Among some gamers there's a discussion about "interactive fiction" vs. "video game," but Jessica Curry of Amnesia: A Machine for Pigs dev The Chinese Room says in an editorial on Edge the distinction is immaterial.
"We’re often asked at The Chinese Room whether we’re anti-games, or whether we’re trying to deliberately subvert the medium," Curry wrote.

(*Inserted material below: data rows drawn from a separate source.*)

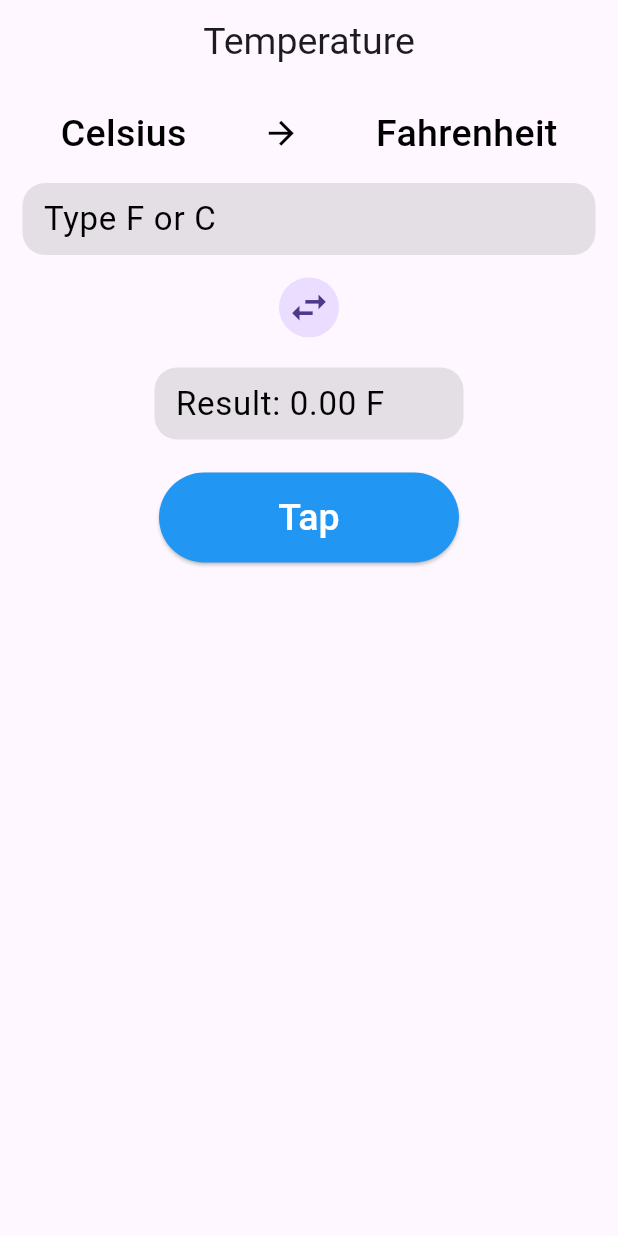
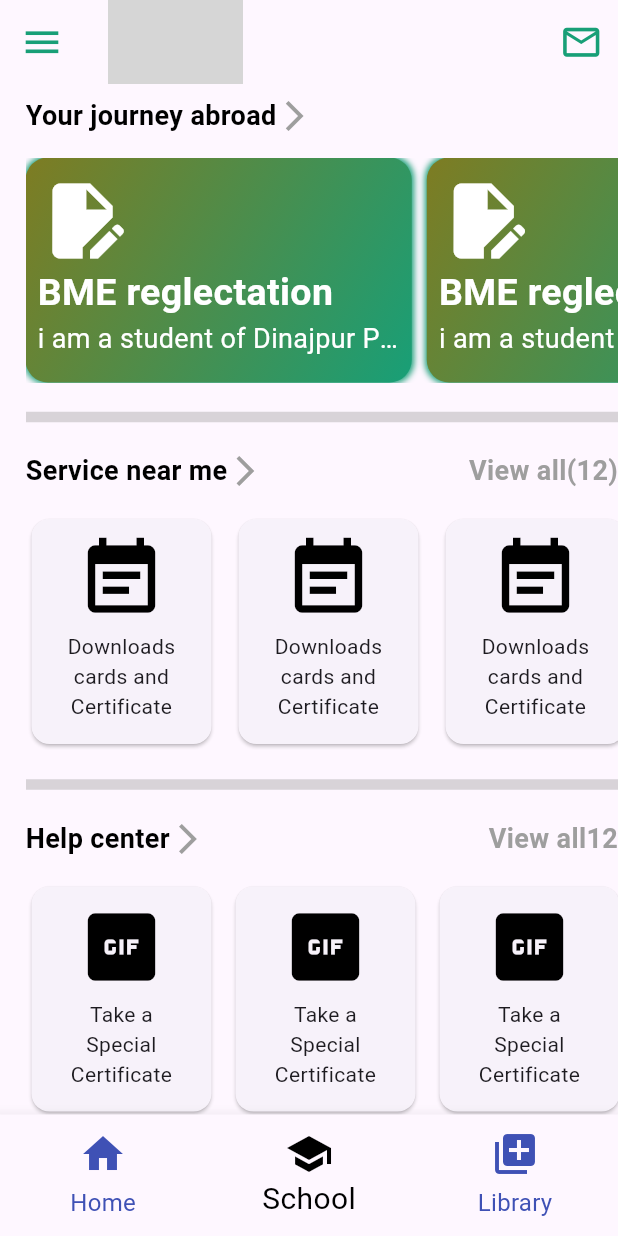
Before and after one commit to niceislam/practise2, a Flutter app: the screen it shows after launch, on a phone screen of 412 x 824 dp. Run offline on Flutter 3.47's test engine with Material 3 defaults, Android fonts, the light colour scheme and no system bars; network calls fail; grey boxes are pictures that could not be loaded.

Commit message:
new Homescreen

```diff
--- /dev/null
+++ b/lib/ami_probashi/home_screen.dart
@@ -0,0 +1,154 @@
+import 'package:flutter/material.dart';
+
+import '../calculator/widget.dart';
+
+class AmiprobashiApp extends StatefulWidget {
+  const AmiprobashiApp({super.key});
+
+  @override
+  State<AmiprobashiApp> createState() => _AmiprobashiAppState();
+}
+
+class _AmiprobashiAppState extends State<AmiprobashiApp> {
+  int items = 12;
+  int curentIndex =1;
+  @override
+  Widget build(BuildContext context) {
+    return Scaffold(
+      appBar: AppBar(
+        forceMaterialTransparency: true,
+        iconTheme: IconThemeData(size: 29, color: Color(0xFF189F77)),
+        title: Image(
+          height: 80,
+          width: 90,
+          fit: BoxFit.fitWidth,
+          image: NetworkImage(
+            "https://encrypted-tbn0.gstatic.com/images?q=tbn:ANd9GcTxrqkghROfUty3T6z3JZWzZbpfcqBCYFEqsA&s",
+          ),
+        ),
+        actions: [
+          Padding(
+            padding: const EdgeInsets.only(right: 10),
+            child: Icon(Icons.mail_outline),
+          ),
+        ],
+      ),
+      drawer: Drawer(),
+      body: Padding(
+        padding: const EdgeInsets.only(top: 8, left: 17),
+        child: SingleChildScrollView(
+          child: Column(
+            crossAxisAlignment: CrossAxisAlignment.start,
+            children: [
+              RowServicewidget(title: "Your journey abroad"),
+              SizedBox(height: 15),
+              SingleChildScrollView(
+                scrollDirection: Axis.horizontal,
+                child: Row(
+                  spacing: 10,
+                  children: [
+                    SlideItemWidget(
+                      title: "BME reglectation",
+                      icon: Icons.edit_document,
+                      subtitle:
+                          "i am a student of Dinajpur Polytechnic Institute , i am studiet at 4th semester",
+                    ),
+                    SlideItemWidget(
+                      title: "BME reglectation",
+                      icon: Icons.edit_document,
+                      subtitle:
+                          "i am a student of Dinajpur Polytechnic Institute , i am studiet at 4th semester",
+                    ),
+                    SlideItemWidget(
+                      title: "BME reglectation",
+                      icon: Icons.edit_document,
+                      subtitle:
+                          "i am a student of Dinajpur Polytechnic Institute , i am studiet at 4th semester",
+                    ),
+                  ],
+                ),
+              ),
+              SizedBox(height: 15),
+              Divider(thickness: 7, color: Colors.grey.withOpacity(0.4)),
+              SizedBox(height: 15),
+              RowServicewidget(
+                title: "Service near me",
+                viewall: "View all(${items})",
+              ),
+              SizedBox(height: 15),
+              SingleChildScrollView(
+                scrollDirection: Axis.horizontal,
+                child: Row(
+                  spacing: 10,
+                  children: [
+                    ServiceItemWidget(
+                      icon: Icons.event_note,
+                      title: "Downloads cards and Certificate",
+                    ),
+                    ServiceItemWidget(
+                      icon: Icons.event_note,
+                      title: "Downloads cards and Certificate",
+                    ),
+                    ServiceItemWidget(
+                      icon: Icons.event_note,
+                      title: "Downloads cards and Certificate",
+                    ),
+                    ServiceItemWidget(
+                      icon: Icons.event_note,
+                      title: "Downloads cards and Certificate",
+                    ),
+                  ],
+                ),
+              ),
+              SizedBox(height: 15),
+              Divider(thickness: 7, color: Colors.grey.withOpacity(0.4)),
+              SizedBox(height: 15),
+              RowServicewidget(title: "Help center", viewall: "View all${items}"),
+              SizedBox(height: 15),
+              SingleChildScrollView(
+                scrollDirection: Axis.horizontal,
+                child: Row(
+                  spacing: 8,
+                  children: [
+                    ServiceItemWidget(
+                      icon: Icons.gif_box,
+                      title: "Take a Special Certificate",
+                    ),
+                    ServiceItemWidget(
+                      icon: Icons.gif_box,
+                      title: "Take a Special Certificate",
+                    ),
+                    ServiceItemWidget(
+                      icon: Icons.gif_box,
+                      title: "Take a Special Certificate",
+                    ),
+                    ServiceItemWidget(
+                      icon: Icons.gif_box,
+                      title: "Take a Special Certificate",
+                    ),
+                  ],
+                ),
+              ),
+            ],
+          ),
+        ),
+      ),
+      bottomNavigationBar: BottomNavigationBar(
+        unselectedItemColor: Colors.indigo,
+        selectedFontSize: 20,
+        selectedItemColor: Colors.black,
+        iconSize: 32,
+        unselectedFontSize: 16,
+        currentIndex: curentIndex,
+        onTap: (value){
+        value == curentIndex;
+        },
+        items: [
+          BottomNavigationBarItem(icon: Icon(Icons.home), label: "Home"),
+          BottomNavigationBarItem(icon: Icon(Icons.school), label: "School"),
+          BottomNavigationBarItem(icon: Icon(Icons.library_add), label: "Library"),
+        ],
+      ),
+    );
+  }
+}
--- a/lib/calculator/widget.dart
+++ b/lib/calculator/widget.dart
@@ -1,9 +1,7 @@
 import 'package:flutter/material.dart';
 
 class TextfieldWidget extends StatelessWidget {
-  const TextfieldWidget({
-    super.key, this.semester, this.controller,
-  });
+  const TextfieldWidget({super.key, this.semester, this.controller});
   final String? semester;
   final TextEditingController? controller;
 
@@ -19,17 +17,16 @@ class TextfieldWidget extends StatelessWidget {
         hintText: "${semester}",
         hintStyle: TextStyle(color: Colors.black, fontSize: 22),
         border: OutlineInputBorder(
-            borderRadius: BorderRadius.circular(15),
-            borderSide: BorderSide.none
+          borderRadius: BorderRadius.circular(15),
+          borderSide: BorderSide.none,
         ),
       ),
     );
   }
 }
+
 class TempArrow extends StatelessWidget {
-  const TempArrow({
-    super.key, required this.title1, required this.title2,
-  });
+  const TempArrow({super.key, required this.title1, required this.title2});
   final String title1;
   final String title2;
 
@@ -59,6 +56,7 @@ class TempArrow extends StatelessWidget {
     );
   }
 }
+
 class CustomTextfield extends StatelessWidget {
   const CustomTextfield({
     super.key,
@@ -70,7 +68,6 @@ class CustomTextfield extends StatelessWidget {
   final bool? enabledText;
   final TextEditingController? tempController;
 
-
   @override
   Widget build(BuildContext context) {
     return TextFormField(
@@ -79,7 +76,7 @@ class CustomTextfield extends StatelessWidget {
       cursorHeight: 25,
       style: TextStyle(fontSize: 22),
       decoration: InputDecoration(
-        contentPadding: EdgeInsets.only(left: 10, ),
+        contentPadding: EdgeInsets.only(left: 10),
         fillColor: Colors.black.withOpacity(0.1),
         filled: true,
         hintText: "${hinttext}",
@@ -92,3 +89,129 @@ class CustomTextfield extends StatelessWidget {
     );
   }
 }
+
+
+class SlideItemWidget extends StatelessWidget {
+  const SlideItemWidget({super.key, this.title, this.subtitle, this.icon});
+  final String? title;
+  final String? subtitle;
+  final IconData? icon;
+
+  @override
+  Widget build(BuildContext context) {
+    return Container(
+      height: 150,
+      width: MediaQuery.sizeOf(context).width / 1.6,
+      decoration: BoxDecoration(
+        borderRadius: BorderRadius.circular(15),
+        gradient: LinearGradient(
+          begin: Alignment.topLeft,
+          end: Alignment.bottomRight,
+
+          colors: [Color(0xFF7E7C22), Color(0xFF189F77)],
+        ),
+        boxShadow: [
+          BoxShadow(color: Color(0xFF189F77), spreadRadius: 1, blurRadius: 3),
+        ],
+      ),
+      child: Padding(
+        padding: const EdgeInsets.only(top: 12, left: 8),
+        child: Column(
+          crossAxisAlignment: CrossAxisAlignment.start,
+          children: [
+            Icon(icon, size: 60, color: Colors.white),
+            Text(
+              "${title}",
+              style: TextStyle(
+                color: Colors.white,
+                fontWeight: FontWeight.bold,
+                fontSize: 25,
+              ),
+            ),
+            Text(
+              maxLines: 1,
+              "${subtitle}",
+              style: TextStyle(
+                color: Colors.white,
+                fontSize: 18,
+                overflow: TextOverflow.ellipsis,
+              ),
+            ),
+          ],
+        ),
+      ),
+    );
+  }
+}
+class RowServicewidget extends StatelessWidget {
+  const RowServicewidget({super.key, this.title, this.viewall});
+  final String? title;
+  final String? viewall;
+
+  @override
+  Widget build(BuildContext context) {
+    return Row(
+      mainAxisAlignment: MainAxisAlignment.spaceBetween,
+      children: [
+        Row(
+          children: [
+            Text(
+              "${title}",
+              style: TextStyle(
+                color: Colors.black,
+                fontWeight: FontWeight.bold,
+                fontSize: 18,
+              ),
+            ),
+            Icon(Icons.arrow_forward_ios, color: Colors.grey),
+          ],
+        ),
+        Text(
+          textAlign: TextAlign.right,
+          "${viewall?? ""}",
+          style: TextStyle(
+            color: Colors.grey,
+            fontWeight: FontWeight.bold,
+            fontSize: 18,
+          ),
+        ),
+      ],
+    );
+  }
+}
+class ServiceItemWidget extends StatelessWidget {
+  const ServiceItemWidget({
+    super.key, this.icon, this.title,
+  });
+  final IconData? icon;
+  final String? title;
+
+  @override
+  Widget build(BuildContext context) {
+    return Card(
+      child: SizedBox(
+        height: 150,
+        width: 120,
+        child: Padding(
+          padding: const EdgeInsets.only(top: 10),
+          child: Column(
+            crossAxisAlignment: CrossAxisAlignment.center,
+            children: [
+              Icon(icon, color: Colors.black, size: 60),
+              SizedBox(height: 5),
+              SizedBox(
+                height: 60,
+                width: 80,
+                child: Text(
+                  textAlign: TextAlign.center,
+                  "${title ?? ""}",
+                  style: TextStyle(fontSize: 14),
+                ),
+              ),
+            ],
+          ),
+        ),
+      ),
+    );
+  }
+}
--- a/lib/main.dart
+++ b/lib/main.dart
@@ -1,6 +1,7 @@
 import 'package:flutter/cupertino.dart';
 import 'package:flutter/material.dart';
 
+import 'ami_probashi/home_screen.dart';
 import 'calculator/home_screen.dart';
 import 'calculator/temperature.dart';
 
@@ -15,7 +16,7 @@ class MyApp extends StatelessWidget {
   Widget build(BuildContext context) {
     return MaterialApp(
       debugShowCheckedModeBanner: false,
-      home: Temperature(),
+      home: AmiprobashiApp(),
     );
   }
 }
--- a/pubspec.yaml
+++ b/pubspec.yaml
@@ -34,6 +34,7 @@ dependencies:
   # The following adds the Cupertino Icons font to your application.
   # Use with the CupertinoIcons class for iOS style icons.
   cupertino_icons: ^1.0.8
+  yaml: ^3.1.3
 
 dev_dependencies:
   flutter_test:
```
Also changed, not shown: pubspec.lock.
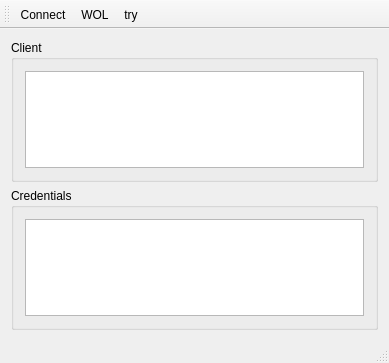
This is mainwindow.ui in mainster/rdesker as Qt 5 draws it before an edit. The edited form follows.
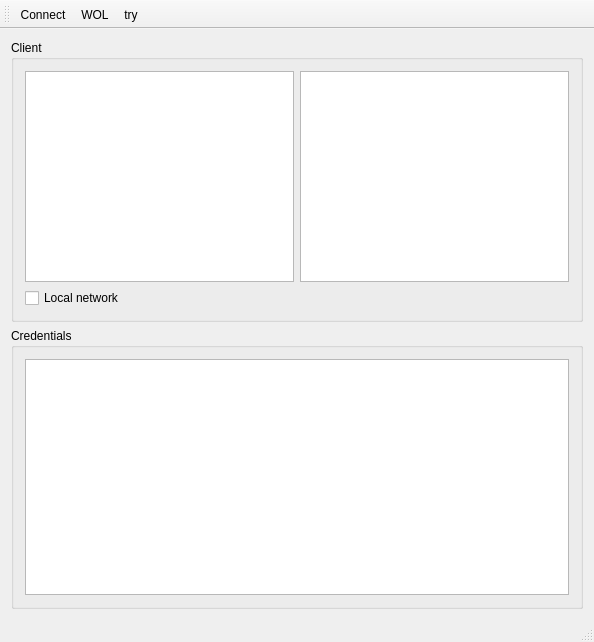
This is the edited form.

Commit message: added nb-torsten; added display resolution arguments

```diff
--- a/mainwindow.ui
+++ b/mainwindow.ui
@@ -6,8 +6,8 @@
    <rect>
     <x>0</x>
     <y>0</y>
-    <width>389</width>
-    <height>363</height>
+    <width>594</width>
+    <height>642</height>
    </rect>
   </property>
   <property name="windowTitle">
@@ -50,6 +50,16 @@
          </property>
         </widget>
        </item>
+       <item row="0" column="1">
+        <widget class="QListWidget" name="listDisplay"/>
+       </item>
+       <item row="1" column="0">
+        <widget class="QCheckBox" name="cbLocal">
+         <property name="text">
+          <string>Local network</string>
+         </property>
+        </widget>
+       </item>
       </layout>
      </widget>
     </item>
```
Left out of the diff: 4 changed lines with no effect on the pictures. The commit also changes 2 other files.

"This question rests on the idea that games are purely driven by mechanics and goals, and this seems laughably outdated as a concept. Why do we feel the need to classify and name and label before we can enjoy something? Do I need to know whether or not Bach sits in the classical canon before I can appreciate his incredible music? For me, the key is whether it's an engaging experience (or not). The increasing breadth and diversity in games - a medium that ranges from Tetris to Gone Home - is wonderful. Why is difference such an enormously threatening concept?"
Curry sums up the studio's philosophy as such: "Mechanics will probably never be our core focus as they’re not the reason we’re driven to create. What this focus isn’t is: an agenda, a manifesto, a fuck you, a provocation, a purge or a stance. It’s simply us being us."
Read the editorial here; it's quite interesting.